That’s the best part! I was just watching Sex And The City before getting on the phone to chat so…

Oh really? What season?

Season 6. When she’s in love with Alexander Petrovsky.

Oh yeah—the Russian dude. He’s scary. He reminds me of the guy from Silence Of The Lambs.

Exactly like that!

He has that vibe. If you watch it as a kid—my sister loves Sex And The City—I started watching it as an adult, maybe like two years ago or something. And the more you watch, the more you realise… she’s crazy. 

Carrie? She’s unhinged right!

She’s nuts! Like she’s a total ego-maniac and everyone else is amazing. She doesn’t even listen to other people. Like if Samantha talks about some dude she fucked, she doesn’t even care. She just goes on with her story. 

I totally agree. I wanted to be a Carrie when I was a kid.

No, no, no. You can’t be a Carrie.

That’s the rules. Is your sister older or younger?

She’s younger. She’s four years younger than me.

Are you protective of her?

I guess? Not in the old-fashioned way, just like, protective of her health. Just like, not going through stupid shit. But yeah, she’s a fighter. I’m proud of her, you know? You can’t be protective when you’re this age really. She can do whatever the fuck she wants. We’re on the same page, we’re very good friends. I’m just glad, when you get older, you can hang.

You’re stuck at home for a while now, right?

Yeah. I mean all the flights are cancelled. But I think it’s a healthy time. Obviously not a healthy time due to the virus, but healthy for people’s minds—to get rid of a lot of shit. A lot of people that don’t see their kids or their families have to reconcile. We have to get back to the core, the basics of what a human being is and what we need. Just basic things. Because you just scratch everything off. The trips, the work, all the extra layers. It’s a very real time.

Do you make music every day?

I try to. I try to make something everyday. I try to do something creative every day. Maybe if I just go out on a walk and then I come home, then I write some lyrics or I record something. Sometimes I record five or six songs a day, sometimes I record ten, sometimes I record nothing. Then maybe I do a little drawing or work on a treatment of a video. It’s a job like any other job. I think people expect artists to have this genius and this inspiration and they sit down for a month and then it just comes out. But it’s not like that. You know? Genius, talent… those are not real words. It’s timing and hard work. The way I see it, if you’re depressed or you’re not feeling good then nothing is going to come to you. You have to do it through action. Through action you get inspiration. Maybe I’m not inspired at all, but then when I sit down by the computer and the microphone, then ideas start flowing to me. They’re not going to flow to me if I just sit on my ass and do nothing.

There’s an Australian writer, Helen Garner, who calls it a muscle. She’s like, ‘if I don’t sit down and write every day, I get lazy.’

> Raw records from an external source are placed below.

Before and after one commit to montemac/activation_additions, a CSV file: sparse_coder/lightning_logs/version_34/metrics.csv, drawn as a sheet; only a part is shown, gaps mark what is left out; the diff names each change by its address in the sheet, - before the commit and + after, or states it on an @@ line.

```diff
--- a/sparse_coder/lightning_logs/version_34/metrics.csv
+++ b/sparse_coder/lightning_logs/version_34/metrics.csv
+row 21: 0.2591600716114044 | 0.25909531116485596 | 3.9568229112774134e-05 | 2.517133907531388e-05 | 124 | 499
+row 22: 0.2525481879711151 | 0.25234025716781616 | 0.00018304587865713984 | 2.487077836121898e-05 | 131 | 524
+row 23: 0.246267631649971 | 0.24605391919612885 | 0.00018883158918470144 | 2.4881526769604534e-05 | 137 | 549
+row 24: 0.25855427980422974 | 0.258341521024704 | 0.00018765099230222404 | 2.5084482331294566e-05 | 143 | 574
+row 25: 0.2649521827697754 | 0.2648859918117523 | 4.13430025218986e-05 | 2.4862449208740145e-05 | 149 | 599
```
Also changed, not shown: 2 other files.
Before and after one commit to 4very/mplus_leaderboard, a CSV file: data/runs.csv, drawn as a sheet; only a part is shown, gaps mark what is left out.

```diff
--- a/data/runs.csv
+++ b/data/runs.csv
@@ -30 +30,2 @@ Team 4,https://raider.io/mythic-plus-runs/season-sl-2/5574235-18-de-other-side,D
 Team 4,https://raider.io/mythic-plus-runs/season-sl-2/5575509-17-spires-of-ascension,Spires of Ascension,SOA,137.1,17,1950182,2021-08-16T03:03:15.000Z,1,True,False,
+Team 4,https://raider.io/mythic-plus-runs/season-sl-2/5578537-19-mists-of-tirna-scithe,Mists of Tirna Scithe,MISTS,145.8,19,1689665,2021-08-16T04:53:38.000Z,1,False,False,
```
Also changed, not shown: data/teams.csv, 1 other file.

It’s true! At one point, someone will say, “Oh you’re such a good blah blah blah” and you start to believe it. You’re like, “Oh I can just rely on the raw talent.” But if the raw talent isn’t exercised then, it doesn’t really exist and other people are going to out-shine you. Then you let your demons and your paranoia take over. If you live with any type of mental illness, like if you’re prone to anxiety, then action and working is a way to get rid of that.

It shifts your mind into another gear.

That’s what I think is interesting. A lot of people believe that you just sit and this lightning bomb hits you and you get all this inspiration and you start drawing and you start singing or dancing or whatever and you create your biggest piece. It’s not like that, you have to sit down every day and just work. And then it will come to you eventually. It’s hours, days, months. A lot of people are scared of making a bad song. But I’m not scared to make a bad song, I’m happy to make a bad song. I want to know what a bad song is and what a good song is and what frequencies turn my mind on and what frequencies don’t and what I’m looking for in a song. I’ve always looked for something special in a song. I still haven’t really achieved that. I’ve achieved parts of it, but there’s still so much work I want to do. That’s what’s keeping me alive.



Stream the new album ‘Starz’ here.

This interview has been edited for cl and length.